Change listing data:
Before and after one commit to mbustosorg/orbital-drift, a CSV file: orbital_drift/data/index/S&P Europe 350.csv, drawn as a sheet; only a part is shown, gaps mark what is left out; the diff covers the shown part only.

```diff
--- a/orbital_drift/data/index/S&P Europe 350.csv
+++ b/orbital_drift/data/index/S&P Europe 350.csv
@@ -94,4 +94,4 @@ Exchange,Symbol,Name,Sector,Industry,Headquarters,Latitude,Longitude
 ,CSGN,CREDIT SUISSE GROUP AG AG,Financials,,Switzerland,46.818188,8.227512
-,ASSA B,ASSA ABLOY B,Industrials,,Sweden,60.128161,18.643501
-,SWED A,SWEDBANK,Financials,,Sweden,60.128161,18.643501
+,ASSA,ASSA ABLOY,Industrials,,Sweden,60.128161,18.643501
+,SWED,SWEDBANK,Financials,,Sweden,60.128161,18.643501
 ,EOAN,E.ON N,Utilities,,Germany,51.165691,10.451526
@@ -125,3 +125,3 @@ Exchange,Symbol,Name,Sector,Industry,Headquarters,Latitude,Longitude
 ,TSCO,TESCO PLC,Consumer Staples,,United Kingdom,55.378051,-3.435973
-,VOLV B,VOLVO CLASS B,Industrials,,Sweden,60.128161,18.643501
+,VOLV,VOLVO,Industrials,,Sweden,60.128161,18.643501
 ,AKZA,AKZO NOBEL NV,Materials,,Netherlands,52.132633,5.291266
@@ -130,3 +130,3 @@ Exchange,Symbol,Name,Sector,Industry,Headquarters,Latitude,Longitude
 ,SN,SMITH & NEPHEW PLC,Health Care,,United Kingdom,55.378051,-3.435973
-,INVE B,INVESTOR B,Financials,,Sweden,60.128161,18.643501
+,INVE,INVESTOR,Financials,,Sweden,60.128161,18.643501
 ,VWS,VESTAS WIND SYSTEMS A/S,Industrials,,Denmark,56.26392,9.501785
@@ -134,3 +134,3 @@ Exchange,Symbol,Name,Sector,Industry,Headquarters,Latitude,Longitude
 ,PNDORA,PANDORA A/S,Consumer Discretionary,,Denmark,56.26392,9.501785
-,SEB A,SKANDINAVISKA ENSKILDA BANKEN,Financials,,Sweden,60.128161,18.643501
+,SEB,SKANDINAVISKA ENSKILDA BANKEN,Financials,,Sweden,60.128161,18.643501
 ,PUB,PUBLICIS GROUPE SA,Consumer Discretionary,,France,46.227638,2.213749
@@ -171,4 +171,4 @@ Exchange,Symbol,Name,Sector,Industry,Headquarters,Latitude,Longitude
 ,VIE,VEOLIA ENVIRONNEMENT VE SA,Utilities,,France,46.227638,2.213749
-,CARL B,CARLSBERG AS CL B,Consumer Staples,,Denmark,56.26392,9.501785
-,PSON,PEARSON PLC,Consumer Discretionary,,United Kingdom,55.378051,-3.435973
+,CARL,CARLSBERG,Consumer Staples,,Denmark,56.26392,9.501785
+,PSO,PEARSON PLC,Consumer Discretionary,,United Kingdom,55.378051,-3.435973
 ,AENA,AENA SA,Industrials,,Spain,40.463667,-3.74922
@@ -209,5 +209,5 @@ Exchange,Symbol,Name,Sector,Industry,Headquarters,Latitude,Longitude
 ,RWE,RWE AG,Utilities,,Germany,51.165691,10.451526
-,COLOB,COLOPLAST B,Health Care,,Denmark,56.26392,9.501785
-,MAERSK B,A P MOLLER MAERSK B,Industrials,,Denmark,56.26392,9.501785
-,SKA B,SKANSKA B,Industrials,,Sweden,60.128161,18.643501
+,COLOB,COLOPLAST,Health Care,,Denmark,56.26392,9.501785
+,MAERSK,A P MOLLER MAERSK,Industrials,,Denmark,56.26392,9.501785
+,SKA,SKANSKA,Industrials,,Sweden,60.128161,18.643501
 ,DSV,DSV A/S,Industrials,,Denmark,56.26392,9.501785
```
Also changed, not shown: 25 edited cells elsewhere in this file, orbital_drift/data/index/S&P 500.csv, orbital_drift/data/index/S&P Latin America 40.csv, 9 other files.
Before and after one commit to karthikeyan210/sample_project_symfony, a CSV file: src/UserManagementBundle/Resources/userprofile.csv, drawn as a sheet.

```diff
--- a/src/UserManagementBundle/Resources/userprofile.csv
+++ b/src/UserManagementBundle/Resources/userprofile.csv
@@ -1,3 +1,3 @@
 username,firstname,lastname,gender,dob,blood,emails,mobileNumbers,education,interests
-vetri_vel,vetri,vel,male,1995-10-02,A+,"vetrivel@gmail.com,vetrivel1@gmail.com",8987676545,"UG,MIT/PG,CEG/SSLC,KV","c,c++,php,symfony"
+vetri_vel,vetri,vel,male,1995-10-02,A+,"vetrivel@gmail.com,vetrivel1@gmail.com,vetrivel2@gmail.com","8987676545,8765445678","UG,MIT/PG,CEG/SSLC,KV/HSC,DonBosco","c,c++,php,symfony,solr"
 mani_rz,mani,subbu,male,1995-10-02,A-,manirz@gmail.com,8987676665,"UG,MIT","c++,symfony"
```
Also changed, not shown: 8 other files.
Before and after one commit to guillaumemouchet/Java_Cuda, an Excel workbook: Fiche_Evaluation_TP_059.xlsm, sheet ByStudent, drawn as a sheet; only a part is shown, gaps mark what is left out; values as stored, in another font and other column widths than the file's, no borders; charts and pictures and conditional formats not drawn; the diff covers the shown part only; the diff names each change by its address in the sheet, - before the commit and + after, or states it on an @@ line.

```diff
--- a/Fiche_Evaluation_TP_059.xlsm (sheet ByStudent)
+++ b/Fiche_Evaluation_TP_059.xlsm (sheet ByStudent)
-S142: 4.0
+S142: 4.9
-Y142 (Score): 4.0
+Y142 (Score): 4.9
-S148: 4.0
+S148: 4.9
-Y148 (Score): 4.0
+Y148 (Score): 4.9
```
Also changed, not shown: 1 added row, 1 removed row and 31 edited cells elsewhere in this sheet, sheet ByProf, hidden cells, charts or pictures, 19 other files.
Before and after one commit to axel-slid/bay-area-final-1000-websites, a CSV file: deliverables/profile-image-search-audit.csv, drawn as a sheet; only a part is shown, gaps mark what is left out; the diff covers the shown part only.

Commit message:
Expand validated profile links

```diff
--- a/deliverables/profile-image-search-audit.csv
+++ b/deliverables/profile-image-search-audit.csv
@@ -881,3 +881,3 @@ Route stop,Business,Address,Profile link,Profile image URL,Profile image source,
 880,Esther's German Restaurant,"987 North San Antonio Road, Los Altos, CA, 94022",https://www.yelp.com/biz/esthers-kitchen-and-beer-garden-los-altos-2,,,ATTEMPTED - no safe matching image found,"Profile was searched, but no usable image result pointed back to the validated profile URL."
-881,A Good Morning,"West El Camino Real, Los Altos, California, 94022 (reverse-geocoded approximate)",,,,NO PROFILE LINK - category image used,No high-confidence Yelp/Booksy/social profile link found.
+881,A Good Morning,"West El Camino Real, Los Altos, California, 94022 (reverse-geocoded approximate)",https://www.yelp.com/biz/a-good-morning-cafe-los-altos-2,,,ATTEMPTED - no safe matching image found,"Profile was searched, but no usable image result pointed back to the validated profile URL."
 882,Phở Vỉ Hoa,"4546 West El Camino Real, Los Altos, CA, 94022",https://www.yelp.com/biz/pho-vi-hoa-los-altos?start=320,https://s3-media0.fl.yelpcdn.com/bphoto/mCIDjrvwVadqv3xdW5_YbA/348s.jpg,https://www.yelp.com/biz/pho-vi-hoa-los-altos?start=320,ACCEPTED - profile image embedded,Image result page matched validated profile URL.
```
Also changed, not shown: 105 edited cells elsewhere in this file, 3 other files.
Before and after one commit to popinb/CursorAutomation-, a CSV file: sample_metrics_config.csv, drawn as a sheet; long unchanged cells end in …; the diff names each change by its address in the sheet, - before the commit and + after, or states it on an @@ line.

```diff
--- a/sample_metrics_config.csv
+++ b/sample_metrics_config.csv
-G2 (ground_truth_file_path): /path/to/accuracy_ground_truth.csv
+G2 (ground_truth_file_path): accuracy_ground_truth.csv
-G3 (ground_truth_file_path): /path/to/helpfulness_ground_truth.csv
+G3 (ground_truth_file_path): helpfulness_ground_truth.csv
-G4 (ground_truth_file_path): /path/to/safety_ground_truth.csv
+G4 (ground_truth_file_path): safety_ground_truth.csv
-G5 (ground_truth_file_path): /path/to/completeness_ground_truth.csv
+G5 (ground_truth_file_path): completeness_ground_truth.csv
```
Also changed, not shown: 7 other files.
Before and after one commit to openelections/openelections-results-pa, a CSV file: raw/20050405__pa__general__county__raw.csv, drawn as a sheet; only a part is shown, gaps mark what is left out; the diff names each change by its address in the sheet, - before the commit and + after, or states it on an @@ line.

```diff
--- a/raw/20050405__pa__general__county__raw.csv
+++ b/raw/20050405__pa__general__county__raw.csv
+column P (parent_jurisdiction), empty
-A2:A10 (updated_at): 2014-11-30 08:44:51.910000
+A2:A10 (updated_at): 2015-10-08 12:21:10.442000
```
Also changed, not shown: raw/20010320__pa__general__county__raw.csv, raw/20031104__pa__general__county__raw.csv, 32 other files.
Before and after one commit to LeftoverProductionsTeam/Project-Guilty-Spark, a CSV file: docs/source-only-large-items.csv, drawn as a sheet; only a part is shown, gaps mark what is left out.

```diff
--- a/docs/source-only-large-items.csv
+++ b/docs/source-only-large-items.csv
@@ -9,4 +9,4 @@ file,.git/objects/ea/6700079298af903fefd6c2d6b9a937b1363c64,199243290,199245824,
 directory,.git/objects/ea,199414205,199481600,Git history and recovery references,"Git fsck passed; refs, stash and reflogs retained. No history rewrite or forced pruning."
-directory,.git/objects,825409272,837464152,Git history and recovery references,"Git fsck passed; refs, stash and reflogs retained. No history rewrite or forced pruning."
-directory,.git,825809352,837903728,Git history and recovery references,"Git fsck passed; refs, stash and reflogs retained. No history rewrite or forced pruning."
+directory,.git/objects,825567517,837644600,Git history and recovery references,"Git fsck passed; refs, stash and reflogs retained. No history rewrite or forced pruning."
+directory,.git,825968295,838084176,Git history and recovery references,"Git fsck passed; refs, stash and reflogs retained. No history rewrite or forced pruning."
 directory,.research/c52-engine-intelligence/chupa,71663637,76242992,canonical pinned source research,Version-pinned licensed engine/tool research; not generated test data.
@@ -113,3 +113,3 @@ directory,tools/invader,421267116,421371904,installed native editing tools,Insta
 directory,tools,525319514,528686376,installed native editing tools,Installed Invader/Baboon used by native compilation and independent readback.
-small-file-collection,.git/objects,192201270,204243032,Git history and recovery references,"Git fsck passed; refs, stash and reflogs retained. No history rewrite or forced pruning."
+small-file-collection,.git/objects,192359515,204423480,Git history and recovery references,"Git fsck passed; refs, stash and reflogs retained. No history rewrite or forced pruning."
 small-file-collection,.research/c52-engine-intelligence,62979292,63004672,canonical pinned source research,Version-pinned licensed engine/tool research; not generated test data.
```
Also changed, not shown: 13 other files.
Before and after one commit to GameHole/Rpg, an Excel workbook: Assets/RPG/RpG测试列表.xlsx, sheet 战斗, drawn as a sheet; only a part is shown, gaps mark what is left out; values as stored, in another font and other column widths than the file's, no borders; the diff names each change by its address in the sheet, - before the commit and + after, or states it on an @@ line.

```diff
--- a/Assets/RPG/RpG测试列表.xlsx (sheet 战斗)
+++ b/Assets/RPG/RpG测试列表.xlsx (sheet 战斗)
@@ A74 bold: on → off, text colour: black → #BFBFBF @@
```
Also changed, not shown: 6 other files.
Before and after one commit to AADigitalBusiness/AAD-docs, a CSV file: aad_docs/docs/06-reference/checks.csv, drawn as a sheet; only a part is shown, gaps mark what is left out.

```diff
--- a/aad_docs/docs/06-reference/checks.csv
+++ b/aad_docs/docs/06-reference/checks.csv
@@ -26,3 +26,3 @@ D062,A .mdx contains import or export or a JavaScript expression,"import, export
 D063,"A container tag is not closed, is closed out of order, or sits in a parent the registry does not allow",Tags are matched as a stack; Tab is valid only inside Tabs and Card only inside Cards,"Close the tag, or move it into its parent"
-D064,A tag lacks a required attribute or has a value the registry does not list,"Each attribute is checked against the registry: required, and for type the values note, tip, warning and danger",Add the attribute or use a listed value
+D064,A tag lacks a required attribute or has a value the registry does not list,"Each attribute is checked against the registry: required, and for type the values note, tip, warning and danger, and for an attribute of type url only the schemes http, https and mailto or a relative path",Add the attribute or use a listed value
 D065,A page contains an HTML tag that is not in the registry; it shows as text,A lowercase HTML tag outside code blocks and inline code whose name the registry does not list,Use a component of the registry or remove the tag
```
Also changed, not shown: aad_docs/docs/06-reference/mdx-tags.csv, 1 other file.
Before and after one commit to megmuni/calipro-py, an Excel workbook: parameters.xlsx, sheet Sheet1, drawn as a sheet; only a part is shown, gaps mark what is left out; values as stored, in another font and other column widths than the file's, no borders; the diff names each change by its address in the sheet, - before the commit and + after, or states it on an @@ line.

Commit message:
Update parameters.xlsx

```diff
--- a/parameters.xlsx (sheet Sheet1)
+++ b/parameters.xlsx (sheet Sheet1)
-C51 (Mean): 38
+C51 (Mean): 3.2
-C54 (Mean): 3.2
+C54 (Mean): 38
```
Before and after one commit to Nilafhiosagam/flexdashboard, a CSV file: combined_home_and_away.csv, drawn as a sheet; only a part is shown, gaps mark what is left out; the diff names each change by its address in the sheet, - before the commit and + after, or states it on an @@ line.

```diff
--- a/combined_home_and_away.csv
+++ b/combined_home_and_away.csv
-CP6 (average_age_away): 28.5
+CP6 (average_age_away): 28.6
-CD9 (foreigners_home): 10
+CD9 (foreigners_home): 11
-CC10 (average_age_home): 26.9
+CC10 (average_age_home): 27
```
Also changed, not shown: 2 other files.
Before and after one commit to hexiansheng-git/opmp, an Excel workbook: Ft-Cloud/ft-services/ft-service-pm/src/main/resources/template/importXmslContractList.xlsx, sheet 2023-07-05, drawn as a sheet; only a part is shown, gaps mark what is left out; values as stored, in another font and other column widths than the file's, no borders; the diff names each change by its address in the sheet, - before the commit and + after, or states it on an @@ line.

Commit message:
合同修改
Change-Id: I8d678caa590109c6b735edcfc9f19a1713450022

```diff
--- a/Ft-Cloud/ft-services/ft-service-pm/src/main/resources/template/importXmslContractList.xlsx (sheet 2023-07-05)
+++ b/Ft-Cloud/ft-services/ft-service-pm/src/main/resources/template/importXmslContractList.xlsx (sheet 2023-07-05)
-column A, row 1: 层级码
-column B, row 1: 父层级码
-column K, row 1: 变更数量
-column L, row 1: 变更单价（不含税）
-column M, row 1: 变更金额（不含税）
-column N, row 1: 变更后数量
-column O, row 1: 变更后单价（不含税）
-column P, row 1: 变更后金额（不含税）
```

EXERCISE DIRECTIONS → Report only how many lines in the entries above contain the string "Also".

THE COMPLETED TASK → 10